◆ BRIEF: If a record below holds a picture, leave the picture out and copy the rest exactly.

[Detected change data]
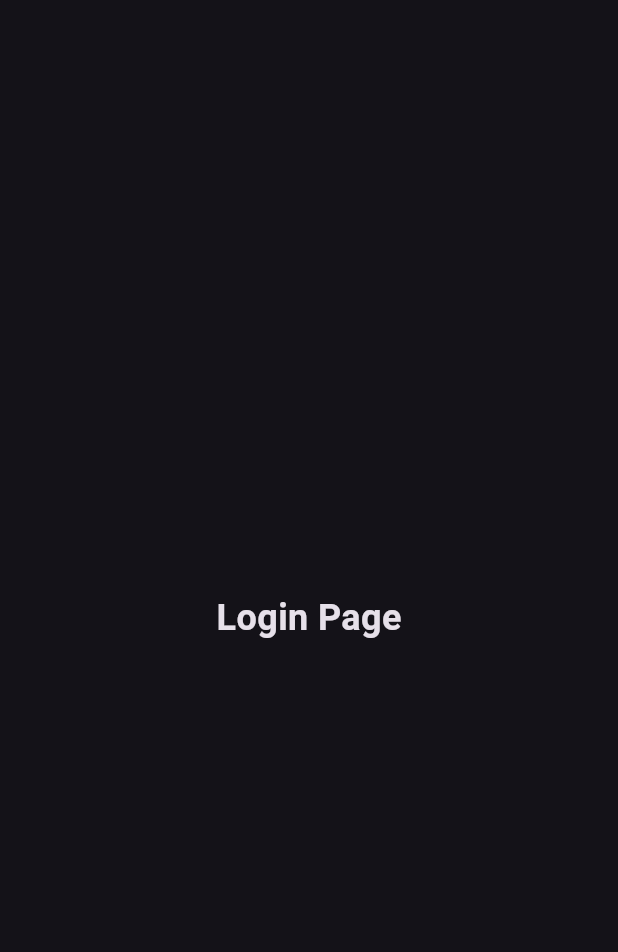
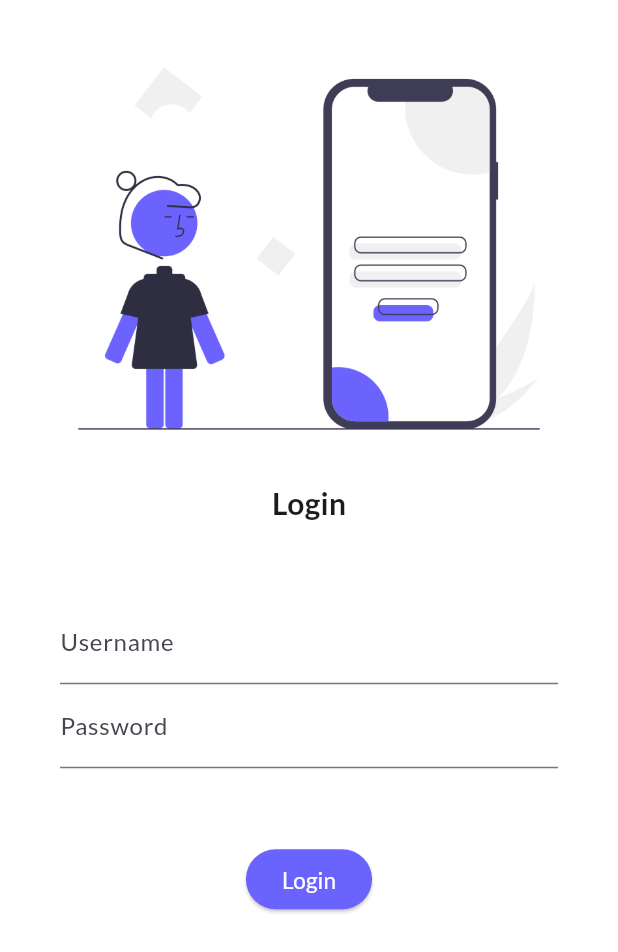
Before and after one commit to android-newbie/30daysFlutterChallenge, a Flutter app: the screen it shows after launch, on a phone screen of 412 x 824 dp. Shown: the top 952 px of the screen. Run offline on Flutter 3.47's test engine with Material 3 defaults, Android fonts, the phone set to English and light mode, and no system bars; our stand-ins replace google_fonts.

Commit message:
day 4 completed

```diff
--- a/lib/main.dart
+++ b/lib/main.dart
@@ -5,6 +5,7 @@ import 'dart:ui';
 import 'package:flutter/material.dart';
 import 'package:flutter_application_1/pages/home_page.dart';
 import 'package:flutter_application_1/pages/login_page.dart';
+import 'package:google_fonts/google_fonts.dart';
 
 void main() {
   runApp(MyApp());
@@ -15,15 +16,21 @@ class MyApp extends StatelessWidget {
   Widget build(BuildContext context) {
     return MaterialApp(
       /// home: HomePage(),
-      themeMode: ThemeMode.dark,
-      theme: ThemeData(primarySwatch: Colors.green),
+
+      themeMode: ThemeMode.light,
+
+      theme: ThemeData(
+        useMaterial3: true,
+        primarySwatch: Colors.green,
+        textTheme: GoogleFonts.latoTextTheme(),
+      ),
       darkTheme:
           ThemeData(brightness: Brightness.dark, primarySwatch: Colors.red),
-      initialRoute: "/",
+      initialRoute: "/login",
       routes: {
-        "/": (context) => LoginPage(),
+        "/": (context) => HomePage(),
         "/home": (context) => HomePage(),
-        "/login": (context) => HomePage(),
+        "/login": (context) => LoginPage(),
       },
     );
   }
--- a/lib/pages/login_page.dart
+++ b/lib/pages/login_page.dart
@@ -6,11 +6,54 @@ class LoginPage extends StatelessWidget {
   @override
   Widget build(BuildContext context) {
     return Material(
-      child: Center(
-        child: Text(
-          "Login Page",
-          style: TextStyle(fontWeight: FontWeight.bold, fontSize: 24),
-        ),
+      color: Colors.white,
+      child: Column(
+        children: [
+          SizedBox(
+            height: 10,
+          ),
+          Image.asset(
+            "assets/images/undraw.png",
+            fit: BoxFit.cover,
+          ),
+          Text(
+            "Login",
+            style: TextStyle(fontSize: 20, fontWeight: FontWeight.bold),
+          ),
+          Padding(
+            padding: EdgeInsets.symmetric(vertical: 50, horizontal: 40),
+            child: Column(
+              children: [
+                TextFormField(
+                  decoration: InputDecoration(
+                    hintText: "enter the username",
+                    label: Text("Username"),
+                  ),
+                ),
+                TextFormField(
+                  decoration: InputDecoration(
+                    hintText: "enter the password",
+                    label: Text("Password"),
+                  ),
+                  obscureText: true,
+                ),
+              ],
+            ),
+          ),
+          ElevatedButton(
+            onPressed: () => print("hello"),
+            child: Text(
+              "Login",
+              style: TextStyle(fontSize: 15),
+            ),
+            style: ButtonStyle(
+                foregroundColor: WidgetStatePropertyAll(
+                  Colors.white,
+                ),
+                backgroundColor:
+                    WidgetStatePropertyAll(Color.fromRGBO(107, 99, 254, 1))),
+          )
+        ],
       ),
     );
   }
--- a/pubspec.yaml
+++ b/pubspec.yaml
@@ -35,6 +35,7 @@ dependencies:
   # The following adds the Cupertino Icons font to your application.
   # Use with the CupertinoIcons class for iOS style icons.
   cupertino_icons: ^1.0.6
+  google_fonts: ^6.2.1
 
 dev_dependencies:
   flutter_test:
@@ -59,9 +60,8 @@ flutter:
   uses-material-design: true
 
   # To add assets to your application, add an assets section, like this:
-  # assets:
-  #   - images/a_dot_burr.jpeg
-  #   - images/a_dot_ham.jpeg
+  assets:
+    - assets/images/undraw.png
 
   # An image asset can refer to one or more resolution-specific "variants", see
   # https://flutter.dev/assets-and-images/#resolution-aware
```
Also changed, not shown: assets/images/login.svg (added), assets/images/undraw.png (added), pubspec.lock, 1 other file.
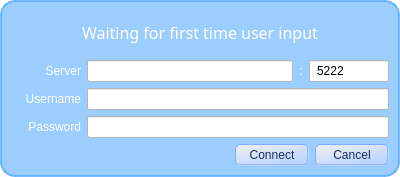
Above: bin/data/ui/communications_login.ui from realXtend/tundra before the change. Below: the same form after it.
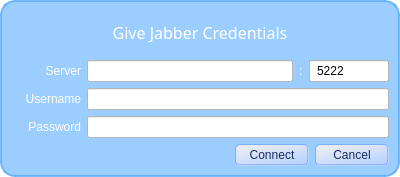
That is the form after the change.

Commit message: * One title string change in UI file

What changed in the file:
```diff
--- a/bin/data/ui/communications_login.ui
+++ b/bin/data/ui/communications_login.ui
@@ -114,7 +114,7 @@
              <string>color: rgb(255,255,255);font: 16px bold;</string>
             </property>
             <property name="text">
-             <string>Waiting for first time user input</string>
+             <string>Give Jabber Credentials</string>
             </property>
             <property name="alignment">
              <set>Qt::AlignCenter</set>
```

◆ REPLY TO THE EXERCISE:
Before and after one commit to android-newbie/30daysFlutterChallenge, a Flutter app: the screen it shows after launch, on a phone screen of 412 x 824 dp. Shown: the top 952 px of the screen. Run offline on Flutter 3.47's test engine with Material 3 defaults, Android fonts, the phone set to English and light mode, and no system bars; our stand-ins replace google_fonts.

Commit message:
day 4 completed

```diff
--- a/lib/main.dart
+++ b/lib/main.dart
@@ -5,6 +5,7 @@ import 'dart:ui';
 import 'package:flutter/material.dart';
 import 'package:flutter_application_1/pages/home_page.dart';
 import 'package:flutter_application_1/pages/login_page.dart';
+import 'package:google_fonts/google_fonts.dart';
 
 void main() {
   runApp(MyApp());
@@ -15,15 +16,21 @@ class MyApp extends StatelessWidget {
   Widget build(BuildContext context) {
     return MaterialApp(
       /// home: HomePage(),
-      themeMode: ThemeMode.dark,
-      theme: ThemeData(primarySwatch: Colors.green),
+
+      themeMode: ThemeMode.light,
+
+      theme: ThemeData(
+        useMaterial3: true,
+        primarySwatch: Colors.green,
+        textTheme: GoogleFonts.latoTextTheme(),
+      ),
       darkTheme:
           ThemeData(brightness: Brightness.dark, primarySwatch: Colors.red),
-      initialRoute: "/",
+      initialRoute: "/login",
       routes: {
-        "/": (context) => LoginPage(),
+        "/": (context) => HomePage(),
         "/home": (context) => HomePage(),
-        "/login": (context) => HomePage(),
+        "/login": (context) => LoginPage(),
       },
     );
   }
--- a/lib/pages/login_page.dart
+++ b/lib/pages/login_page.dart
@@ -6,11 +6,54 @@ class LoginPage extends StatelessWidget {
   @override
   Widget build(BuildContext context) {
     return Material(
-      child: Center(
-        child: Text(
-          "Login Page",
-          style: TextStyle(fontWeight: FontWeight.bold, fontSize: 24),
-        ),
+      color: Colors.white,
+      child: Column(
+        children: [
+          SizedBox(
+            height: 10,
+          ),
+          Image.asset(
+            "assets/images/undraw.png",
+            fit: BoxFit.cover,
+          ),
+          Text(
+            "Login",
+            style: TextStyle(fontSize: 20, fontWeight: FontWeight.bold),
+          ),
+          Padding(
+            padding: EdgeInsets.symmetric(vertical: 50, horizontal: 40),
+            child: Column(
+              children: [
+                TextFormField(
+                  decoration: InputDecoration(
+                    hintText: "enter the username",
+                    label: Text("Username"),
+                  ),
+                ),
+                TextFormField(
+                  decoration: InputDecoration(
+                    hintText: "enter the password",
+                    label: Text("Password"),
+                  ),
+                  obscureText: true,
+                ),
+              ],
+            ),
+          ),
+          ElevatedButton(
+            onPressed: () => print("hello"),
+            child: Text(
+              "Login",
+              style: TextStyle(fontSize: 15),
+            ),
+            style: ButtonStyle(
+                foregroundColor: WidgetStatePropertyAll(
+                  Colors.white,
+                ),
+                backgroundColor:
+                    WidgetStatePropertyAll(Color.fromRGBO(107, 99, 254, 1))),
+          )
+        ],
       ),
     );
   }
--- a/pubspec.yaml
+++ b/pubspec.yaml
@@ -35,6 +35,7 @@ dependencies:
   # The following adds the Cupertino Icons font to your application.
   # Use with the CupertinoIcons class for iOS style icons.
   cupertino_icons: ^1.0.6
+  google_fonts: ^6.2.1
 
 dev_dependencies:
   flutter_test:
@@ -59,9 +60,8 @@ flutter:
   uses-material-design: true
 
   # To add assets to your application, add an assets section, like this:
-  # assets:
-  #   - images/a_dot_burr.jpeg
-  #   - images/a_dot_ham.jpeg
+  assets:
+    - assets/images/undraw.png
 
   # An image asset can refer to one or more resolution-specific "variants", see
   # https://flutter.dev/assets-and-images/#resolution-aware
```
Also changed, not shown: assets/images/login.svg (added), assets/images/undraw.png (added), pubspec.lock, 1 other file.
Above: bin/data/ui/communications_login.ui from realXtend/tundra before the change. Below: the same form after it.
That is the form after the change.

Commit message: * One title string change in UI file

What changed in the file:
```diff
--- a/bin/data/ui/communications_login.ui
+++ b/bin/data/ui/communications_login.ui
@@ -114,7 +114,7 @@
              <string>color: rgb(255,255,255);font: 16px bold;</string>
             </property>
             <property name="text">
-             <string>Waiting for first time user input</string>
+             <string>Give Jabber Credentials</string>
             </property>
             <property name="alignment">
              <set>Qt::AlignCenter</set>
```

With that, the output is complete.